We’ve used just about every reward chart and chore system in existence, from Supernanny charts or Melissa and Doug magnetic boards to homemade sticker posters and using change to teach money. In the end, we were bogged down with having too many systems–one for rewards and another for chores–and need a very visual way to accomplish both.
After a few months I can say the code has finally been cracked. Reward balls have been by far the best system we’ve used to reinforce positive behavior, institute chores for the kids and have even found a way to tie it into discipline. As a reference, our children are five and six.
Creating a Reward Balls™ System
Step 1: Purchase ping pong balls (Amazon.com) and a clear container (Walmart) and let the kids decorate the container.
Step 2: Fill your container with balls to see how many it will take to fill. From there decide how easy/hard it will be to receive balls and how often you would like to reward. For instance, our container fills to approximately 30 balls, so we are pretty liberal in giving them. I am confortable with a reward every other week, but this is just a guide.
Step 3: Decide how they will earn balls and, if you are tying in discipline, how they will loose them. “They” say to keep rewards positive, so we never took away stickers etc. but one of our goals was to streamline this system and, for us, taking away balls works. The take away is up to you of course….if you do it just don’t tell “them”. We use Magic 1-2-3 for discipline, so if we’re home and have access to balls, “3” will often be the loss of a ball.
Step 4: Initiate! Tell them about the new system, create example scenarios and practice. The first time I actually took a ball away from my daughter cried her eyes out so be prepared. Now she is used to the system so there are no dramatics.
Example: We give balls for brushing hair without crying (a major score since balls alone have worked to accomplish this), making the bed, getting dressed 100% independently, two chores per day, learning time, caught being good (sharing, deep breaths to get calm, etc.).
Yesterday we hit Toys R’Us for a “reward surprises” as my daughter calls her reward. I let her roam the store for anything $15 or under. My son recently got a fish tank so his reward lately has been fish.

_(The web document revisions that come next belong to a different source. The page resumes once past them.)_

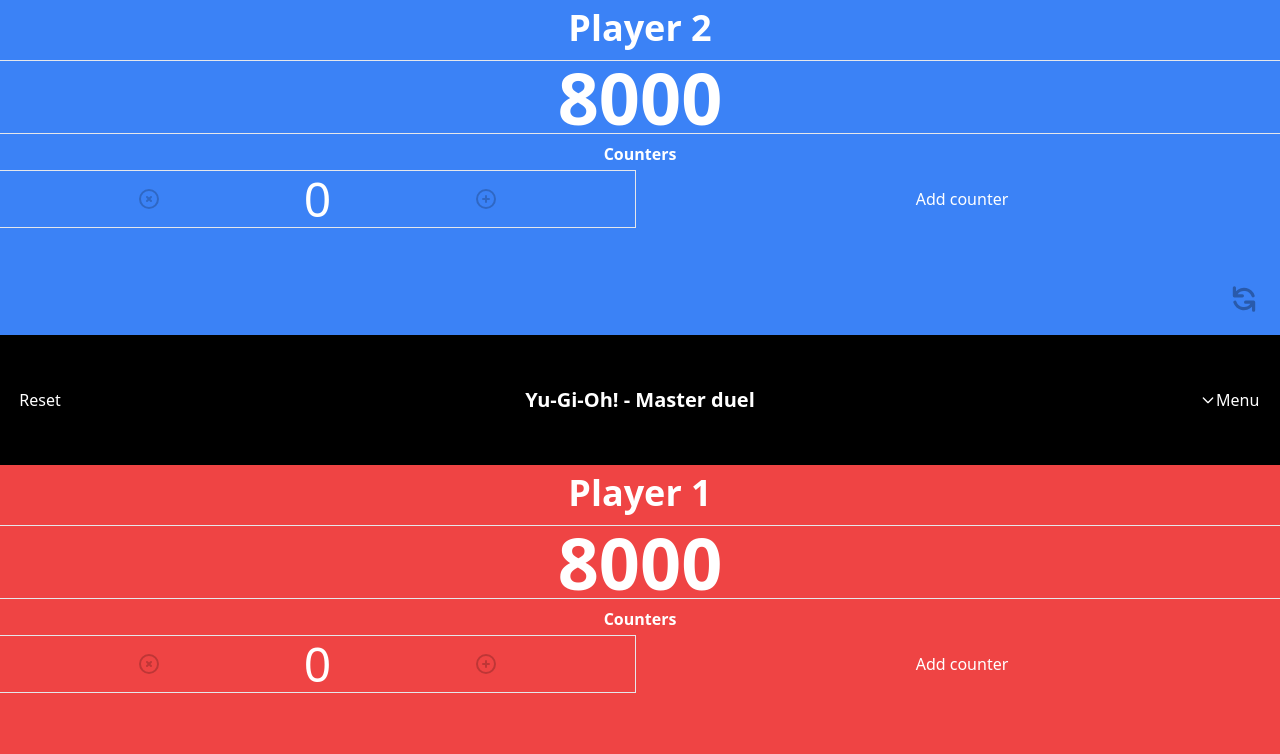
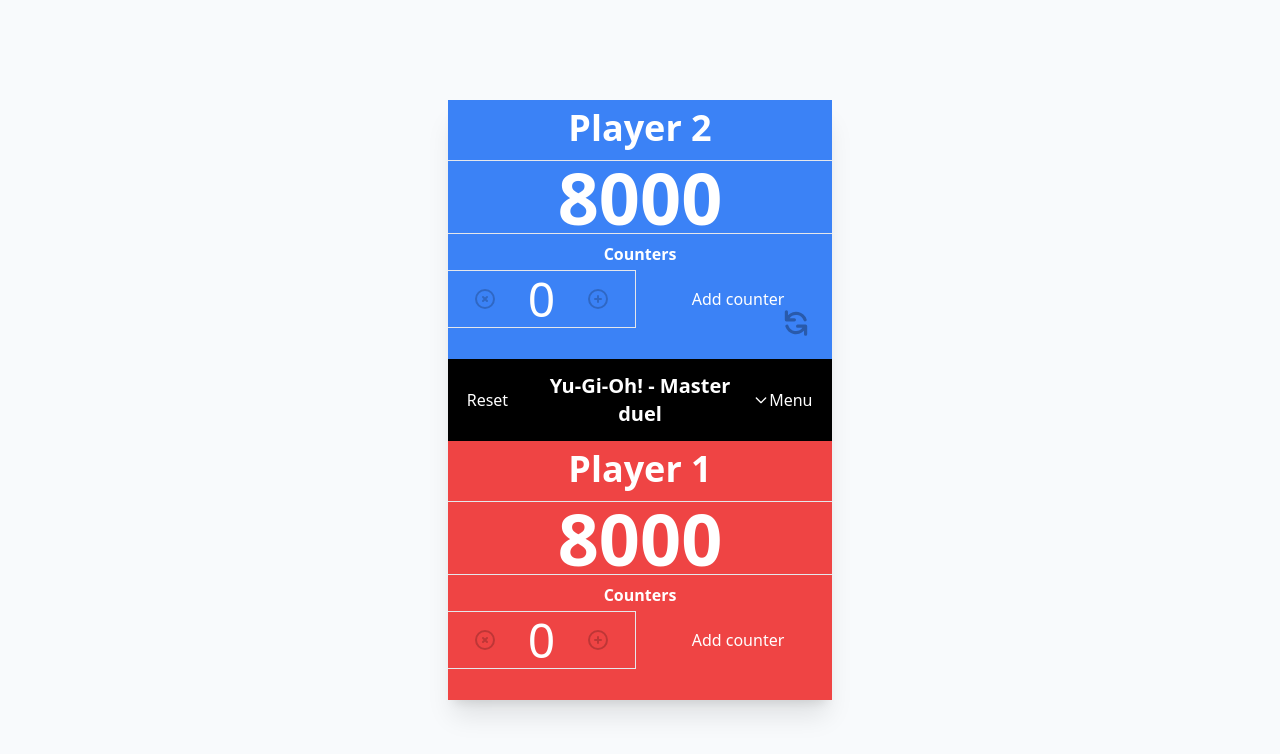
Before and after one commit to didley/lp-track, a React (Create React App) app: page / in a window 1280 px wide. Shown: the top 754 px of the page. Built offline with nearby package versions, Linux system fonts and the light colour scheme.

Commit message:
Implements smaller tracker view for larger screens

```diff
--- a/src/app/App.tsx
+++ b/src/app/App.tsx
@@ -3,10 +3,12 @@
 
 function App() {
   return (
-    <div className="h-screen w-screen grid select-none bg-black">
-      <PlayerCard playerIndex={1} />
-      <TitleBar />
-      <PlayerCard playerIndex={0} />
+    <div className="grid md:bg-slate-50 h-screen w-screen">
+      <div className="bg-black grid place-self-center md:h-3/4 h-screen md:w-96 w-screen select-none md:place-self-center md:shadow-xl">
+        <PlayerCard playerIndex={1} />
+        <TitleBar />
+        <PlayerCard playerIndex={0} />
+      </div>
     </div>
   );
 }
```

We’ve also had ice cream parties, donut parties (they boy loves Dukin Donuts) or iPad apps if they are expensive ones ($4.99 and up for instance.)
For us, Reward Balls WORK and after a few years of trial and error, we’ve found a system to stick with permanently.